Communication and Aging
Jaye L. Atkinson’s research focuses on the intersection of communication and stereotypes of older adults. Some of her research analyzes how communication perpetuates/negates stereotypes (e.g., the phrase “senior moment”), and in other research, she examines how stereotypes influence how people speak to older adults.
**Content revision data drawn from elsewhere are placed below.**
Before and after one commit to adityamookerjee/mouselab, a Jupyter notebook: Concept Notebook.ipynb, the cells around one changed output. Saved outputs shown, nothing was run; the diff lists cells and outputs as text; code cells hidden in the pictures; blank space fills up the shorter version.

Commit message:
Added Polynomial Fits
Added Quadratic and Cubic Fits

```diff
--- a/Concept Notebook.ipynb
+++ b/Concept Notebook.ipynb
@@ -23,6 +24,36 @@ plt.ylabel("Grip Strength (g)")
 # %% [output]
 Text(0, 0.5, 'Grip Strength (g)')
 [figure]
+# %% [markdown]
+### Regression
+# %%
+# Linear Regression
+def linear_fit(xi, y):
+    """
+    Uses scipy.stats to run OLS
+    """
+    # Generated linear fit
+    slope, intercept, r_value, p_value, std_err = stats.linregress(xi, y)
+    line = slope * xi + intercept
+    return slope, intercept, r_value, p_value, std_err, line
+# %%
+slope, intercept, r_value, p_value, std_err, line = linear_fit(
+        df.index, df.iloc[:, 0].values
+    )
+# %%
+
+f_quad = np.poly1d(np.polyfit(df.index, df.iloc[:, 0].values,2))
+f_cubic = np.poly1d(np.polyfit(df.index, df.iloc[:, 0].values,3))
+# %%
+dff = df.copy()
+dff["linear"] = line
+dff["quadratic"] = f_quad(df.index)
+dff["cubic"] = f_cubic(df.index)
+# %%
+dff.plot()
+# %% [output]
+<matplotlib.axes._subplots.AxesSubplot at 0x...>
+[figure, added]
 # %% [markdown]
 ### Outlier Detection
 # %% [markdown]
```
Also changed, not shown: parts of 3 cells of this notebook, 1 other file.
Dr. Atkinson’s most recent publications seek to understand the intersection of communication and age stereotypes in the field of sport communication. One article reveals how Andre Agassi’s age (and associated stereotype) is reported in the New York Times across 15 years of athletic competition. In another article, she argues for the importance of including age in the analyses of other sport communication studies. Dr. Atkinson is currently working on a project exploring beliefs about aging, beliefs about diabetes, diabetes management, and spousal support. These projects build on past research she has conducted identifying stereotypes of older adults, examining patronizing speech toward older adults, understanding the impact of self-disclosure by older adults, and revealing how older adults are portrayed in the media (in blockbuster hit movies and in Disney animated films).
Her research appears in the Journal of Sport and Social Issues, Journal of Aging Studies, Journal of Language and Social Psychology, Discourse Processes, Human Communication Research, Psychology and Aging, Research on Aging, Gerontology: Psychological Sciences, and Communication Studies. Dr. Atkinson has also served as chair of the NCA Communication and Aging Division. She has received two internal grants from GSU (2006-2007 GSU Research Equipment Grant and 2005-2006 Research Initiation Grant). Dr. Atkinson was the 2006 recipient of the Gerontology Institute’s Distinguished Faculty Award, given in part for her leadership in developing its new M.A. graduate program.
Atkinson, J.L., & Sloan, R.G., Exploring the Impact of Age, Race, and Stereotypes on Perceptions of Language Performance and Patronizing Speech, Journal of Language and Social Psychology 0261927X16662967, first published on August 16, 2016 as doi:10.1177/0261927X16662967.
Atkinson, J.L., & Herro, S.K. (2010). “From the chartreuse kid to the wise old gnome of tennis: Age stereotypes as frames to describe Andre Agassi at the U.S. Open.” Journal of Sport and Social Issues, 34, 86-104.
Atkinson, J.L. (2009). “Age Matters in Sport Communication”. Electronic Journal of Communication, 19 (3&4).
Hummert, M.L., Garstka, T.A., Ryan, E.B., & Bonnesen, J.L. (2004). “The role of age stereotypes in interpersonal communication.” In J.F. Nussbaum, & J. Coupland (Eds.) Handbook of communication and aging research (2nd Ed.). Mahwah, NJ: Lawrence Erlbaum.
Bonnesen, J.L., & Burgess, E.O. (2004). “Senior moments”: An analysis of an ageist attribution. The Journal of Aging Studies, 18, 123-142.
Bonnesen, J.L. & Hummert, M.L. (2002). “Painful self-disclosures of older adults in relation to aging stereotypes and perceived motivation.” Journal of Language and Social Psychology, 21, 275-301.
Lin, M.C., Harwood, J., & Bonnesen, J.L. (2002). “Conversation topics and communication satisfaction in grandparent-grandchild relationships.” Journal of Language and Social Psychology, 21, 302-323.